With this example, it’s fairly easy to see how two people could go through Software Design and get very different things out of the experience. I learned how to utilize object oriented software principles to make a simple game, whereas some of classmates learned how to visualize massive amounts of data. These are two very different outcomes from the same project, and projects are the backbone of this class.

Now let’s take a look at CS 35. CS 35 has students go through a series of problem sets that expose them to different Python libraries and challenges them to do some really cool things with those Python libraries. Students learn how to use Python for image processing, machine learning, file management, web interfacing, and so on.

It’s an awesome class, but it’s structured very differently than Software Design. Students in CS 35 come out of it with a shared experience, and shared knowledge. Everyone going through CS 35 will learn about image processing, machine learning, and so on. Students going through Software Design will have very different experiences depending on where they choose to invest their time. This makes Software Design a strong example of Olin’s self directed learning model.
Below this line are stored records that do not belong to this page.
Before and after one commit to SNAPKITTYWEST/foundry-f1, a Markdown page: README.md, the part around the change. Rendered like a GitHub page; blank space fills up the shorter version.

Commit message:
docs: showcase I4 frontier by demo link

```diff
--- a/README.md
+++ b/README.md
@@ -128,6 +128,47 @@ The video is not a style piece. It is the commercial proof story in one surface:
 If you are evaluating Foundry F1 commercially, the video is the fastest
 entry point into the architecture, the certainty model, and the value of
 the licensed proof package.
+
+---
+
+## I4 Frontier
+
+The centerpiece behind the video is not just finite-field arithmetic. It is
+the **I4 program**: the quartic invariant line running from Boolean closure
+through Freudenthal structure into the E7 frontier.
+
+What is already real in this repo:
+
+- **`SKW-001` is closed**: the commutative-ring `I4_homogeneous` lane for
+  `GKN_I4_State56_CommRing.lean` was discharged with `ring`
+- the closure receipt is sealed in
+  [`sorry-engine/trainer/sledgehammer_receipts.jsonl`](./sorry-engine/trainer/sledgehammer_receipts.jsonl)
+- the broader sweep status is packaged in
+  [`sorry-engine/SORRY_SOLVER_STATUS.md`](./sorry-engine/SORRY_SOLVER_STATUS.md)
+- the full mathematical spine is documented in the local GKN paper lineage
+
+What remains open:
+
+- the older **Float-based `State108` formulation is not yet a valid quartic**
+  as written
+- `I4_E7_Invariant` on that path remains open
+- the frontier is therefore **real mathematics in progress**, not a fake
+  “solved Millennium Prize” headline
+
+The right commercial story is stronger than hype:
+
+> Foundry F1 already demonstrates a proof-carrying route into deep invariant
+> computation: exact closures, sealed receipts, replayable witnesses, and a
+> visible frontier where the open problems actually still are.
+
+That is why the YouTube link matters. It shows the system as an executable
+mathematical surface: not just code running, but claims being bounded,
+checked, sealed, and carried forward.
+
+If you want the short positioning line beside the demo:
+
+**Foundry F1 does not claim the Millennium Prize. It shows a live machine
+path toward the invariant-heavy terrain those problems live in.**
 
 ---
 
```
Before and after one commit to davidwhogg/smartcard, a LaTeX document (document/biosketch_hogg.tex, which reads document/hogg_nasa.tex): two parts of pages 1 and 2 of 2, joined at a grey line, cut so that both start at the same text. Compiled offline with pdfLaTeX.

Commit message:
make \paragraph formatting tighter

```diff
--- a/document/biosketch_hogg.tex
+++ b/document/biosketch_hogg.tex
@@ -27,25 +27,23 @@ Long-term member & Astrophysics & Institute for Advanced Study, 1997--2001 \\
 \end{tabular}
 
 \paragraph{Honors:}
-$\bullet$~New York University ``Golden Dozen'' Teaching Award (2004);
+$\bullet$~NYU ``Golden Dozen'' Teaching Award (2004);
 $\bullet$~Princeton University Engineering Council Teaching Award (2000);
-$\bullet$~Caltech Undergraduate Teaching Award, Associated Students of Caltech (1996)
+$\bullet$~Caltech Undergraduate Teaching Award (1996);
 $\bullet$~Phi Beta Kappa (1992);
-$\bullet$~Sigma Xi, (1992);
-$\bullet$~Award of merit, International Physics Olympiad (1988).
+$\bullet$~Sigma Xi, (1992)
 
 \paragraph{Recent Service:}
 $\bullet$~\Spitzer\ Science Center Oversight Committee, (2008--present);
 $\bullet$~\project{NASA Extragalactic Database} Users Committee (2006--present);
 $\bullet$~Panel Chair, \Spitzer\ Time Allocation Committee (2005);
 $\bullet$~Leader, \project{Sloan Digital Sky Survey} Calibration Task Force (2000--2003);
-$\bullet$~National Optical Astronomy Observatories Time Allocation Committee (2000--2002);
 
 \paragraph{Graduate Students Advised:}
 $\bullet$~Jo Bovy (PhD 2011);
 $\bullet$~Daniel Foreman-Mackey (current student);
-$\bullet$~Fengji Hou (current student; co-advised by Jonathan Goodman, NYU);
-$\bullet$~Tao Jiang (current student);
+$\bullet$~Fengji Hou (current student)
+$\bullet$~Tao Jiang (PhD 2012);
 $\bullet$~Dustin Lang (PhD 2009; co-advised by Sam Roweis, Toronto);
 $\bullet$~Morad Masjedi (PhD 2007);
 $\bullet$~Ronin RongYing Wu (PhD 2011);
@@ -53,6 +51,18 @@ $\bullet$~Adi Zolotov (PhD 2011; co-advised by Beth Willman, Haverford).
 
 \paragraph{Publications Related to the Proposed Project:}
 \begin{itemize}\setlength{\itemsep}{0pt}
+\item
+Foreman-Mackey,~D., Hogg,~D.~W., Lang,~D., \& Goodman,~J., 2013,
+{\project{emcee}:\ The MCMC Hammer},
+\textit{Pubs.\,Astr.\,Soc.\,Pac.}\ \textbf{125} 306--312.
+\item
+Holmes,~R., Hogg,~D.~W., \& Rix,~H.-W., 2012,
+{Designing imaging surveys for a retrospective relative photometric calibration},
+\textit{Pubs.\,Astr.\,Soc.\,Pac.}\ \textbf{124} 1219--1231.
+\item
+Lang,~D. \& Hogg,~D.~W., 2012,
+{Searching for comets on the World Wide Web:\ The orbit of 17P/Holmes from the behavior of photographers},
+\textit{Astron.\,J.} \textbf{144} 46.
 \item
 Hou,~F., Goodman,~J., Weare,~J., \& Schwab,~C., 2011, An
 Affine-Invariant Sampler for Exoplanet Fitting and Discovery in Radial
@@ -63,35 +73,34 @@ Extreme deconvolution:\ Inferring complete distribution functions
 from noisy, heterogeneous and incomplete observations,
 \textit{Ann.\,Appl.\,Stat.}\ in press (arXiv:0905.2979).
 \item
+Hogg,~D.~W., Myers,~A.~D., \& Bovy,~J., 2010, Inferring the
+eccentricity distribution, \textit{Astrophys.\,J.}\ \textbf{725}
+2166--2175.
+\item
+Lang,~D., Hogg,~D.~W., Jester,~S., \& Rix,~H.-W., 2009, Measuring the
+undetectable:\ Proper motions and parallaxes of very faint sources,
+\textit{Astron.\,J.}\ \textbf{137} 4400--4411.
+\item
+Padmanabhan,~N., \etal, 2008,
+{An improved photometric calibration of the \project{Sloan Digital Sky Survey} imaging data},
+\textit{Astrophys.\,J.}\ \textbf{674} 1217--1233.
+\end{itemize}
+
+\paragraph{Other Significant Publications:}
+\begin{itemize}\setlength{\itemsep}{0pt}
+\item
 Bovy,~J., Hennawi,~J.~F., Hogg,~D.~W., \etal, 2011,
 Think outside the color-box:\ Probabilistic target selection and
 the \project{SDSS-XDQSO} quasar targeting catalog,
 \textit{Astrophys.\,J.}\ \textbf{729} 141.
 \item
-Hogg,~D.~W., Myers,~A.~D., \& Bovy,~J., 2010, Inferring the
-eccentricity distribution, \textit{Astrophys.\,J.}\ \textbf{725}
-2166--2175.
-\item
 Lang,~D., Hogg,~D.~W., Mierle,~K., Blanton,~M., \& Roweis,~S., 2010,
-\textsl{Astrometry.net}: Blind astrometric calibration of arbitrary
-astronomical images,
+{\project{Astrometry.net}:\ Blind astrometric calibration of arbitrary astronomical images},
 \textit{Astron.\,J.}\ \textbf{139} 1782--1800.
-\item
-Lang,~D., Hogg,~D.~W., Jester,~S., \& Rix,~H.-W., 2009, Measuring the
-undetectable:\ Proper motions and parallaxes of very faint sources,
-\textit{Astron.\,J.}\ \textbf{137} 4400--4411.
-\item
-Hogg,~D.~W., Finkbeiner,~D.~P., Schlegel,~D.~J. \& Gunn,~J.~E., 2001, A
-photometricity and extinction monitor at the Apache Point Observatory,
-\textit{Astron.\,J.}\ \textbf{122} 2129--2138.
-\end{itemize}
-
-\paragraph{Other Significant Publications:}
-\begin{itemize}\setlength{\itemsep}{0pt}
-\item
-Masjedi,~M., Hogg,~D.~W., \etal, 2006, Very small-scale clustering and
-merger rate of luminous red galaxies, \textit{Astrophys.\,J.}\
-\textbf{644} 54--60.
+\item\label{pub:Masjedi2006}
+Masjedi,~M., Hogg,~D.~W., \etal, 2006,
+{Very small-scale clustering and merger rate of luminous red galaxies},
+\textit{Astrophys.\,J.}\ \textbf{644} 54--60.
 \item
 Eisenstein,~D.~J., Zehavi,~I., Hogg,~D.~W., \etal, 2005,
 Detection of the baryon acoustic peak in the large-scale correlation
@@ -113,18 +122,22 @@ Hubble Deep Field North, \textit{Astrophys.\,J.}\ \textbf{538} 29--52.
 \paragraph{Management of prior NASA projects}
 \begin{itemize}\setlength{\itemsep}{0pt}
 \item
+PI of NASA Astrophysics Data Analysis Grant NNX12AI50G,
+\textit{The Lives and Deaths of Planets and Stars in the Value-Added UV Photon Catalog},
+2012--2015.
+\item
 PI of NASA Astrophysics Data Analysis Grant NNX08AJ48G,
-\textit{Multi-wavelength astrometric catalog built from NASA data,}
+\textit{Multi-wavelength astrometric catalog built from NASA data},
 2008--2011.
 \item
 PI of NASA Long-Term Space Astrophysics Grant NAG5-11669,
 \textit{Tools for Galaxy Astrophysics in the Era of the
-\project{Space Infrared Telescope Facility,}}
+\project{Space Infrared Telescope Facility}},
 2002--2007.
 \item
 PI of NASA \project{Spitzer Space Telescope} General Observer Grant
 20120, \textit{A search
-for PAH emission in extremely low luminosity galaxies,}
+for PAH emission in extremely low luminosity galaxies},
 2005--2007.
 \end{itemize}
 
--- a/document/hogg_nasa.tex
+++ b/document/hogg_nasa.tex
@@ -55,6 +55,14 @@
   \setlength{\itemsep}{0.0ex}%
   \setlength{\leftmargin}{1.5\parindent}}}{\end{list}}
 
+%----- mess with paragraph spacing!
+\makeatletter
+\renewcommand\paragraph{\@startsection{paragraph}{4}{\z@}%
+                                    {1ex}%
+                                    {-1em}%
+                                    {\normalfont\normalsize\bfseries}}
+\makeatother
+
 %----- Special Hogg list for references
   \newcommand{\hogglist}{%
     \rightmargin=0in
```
With all this, the question remains: How does this relate to Pass/No Record? Pass/No Record is the epitome of self directed learning. You’re not doing it for the grade; you’re doing it for your own learning. No one is going to be there to evaluate and hold you accountable for the effort you put into your first semester classes.

It’s up to you to begin taking control of how you spend your time, to start figuring out how you best learn, to get what you want to get out of your classes, and to get what you want to get out of your education.

If you want to get better at sketching and communicating ideas visually, really pour your heart into practicing sketching in Design Nature. If you want to learn more niche programming skills, take what you learned in ModSim about parameters, functions, and arguments, and go work on a project in the Robo Lab. Start searching for the opportunities to work on what you want to work on.

Of course, figuring out what you’re going to want to work on can be really challenging. A lot of Oliners advise that you try everything all at once and see what sticks. It’s Pass/No Record after all, so why not go ahead and take the risk of overcommitment? Well, from my perspective, you shouldn’t because overcommitment is overcommitment.

You could try this approach and spread yourself thin over Baja, OARS, the Robo Lab, Ultimate, and all of your coursework, but there’s no way you’ll get what you want to get out of any one of those things.

Everyone on this earth has exactly 24 hours in a single day, no more and no less. The more things you’re doing, the less time you can allocate to any one thing. The less time you can allocate to any one thing, the lower the chance you can actually get what you want to out of any one thing. Also, the higher the chance that your personal health is going to take the hit for your overcommitments. Your sleep is important, dammit!

To remedy all of what I’ve said, I want to leave you with a piece of advice that I welcome you to follow or not follow as you see fit. Take advantage of Pass/No Record as a time to get yourself situated, to figure out how to balance your coursework, your extracurriculars, and your own personal health.

Don’t fall into the trap of seeing Pass/No Record as an opportunity to slack off and do whatever you want. Use it as an opportunity to prepare yourself for the rest of your time at Olin. Set up good habits now so that when you’re thrown into the more intense classes like QEA, MechProto, or SoftDes, you’re ready for it.

Everardo Gonzalez, your friendly neighborhood ModSim NINJA

One Last Note:
As a ModSim NINJA, I get to work with ya’ll and get some glimpses into your lives and how awesome you all are. There’s so much positivity and awesome questions! Keep that up! Asking questions when I’m lost and keeping a positive attitude in the face of some really intense challenges is probably the reason I’ve survived QEA thus far. Keep those positive attitudes and inquiring minds. Just make sure you’re taking care of yourself and not falling into the overcommitment no-sleep tired-all-the-time trap. It’s not a fun place to be, and yes, I’m speaking from experience.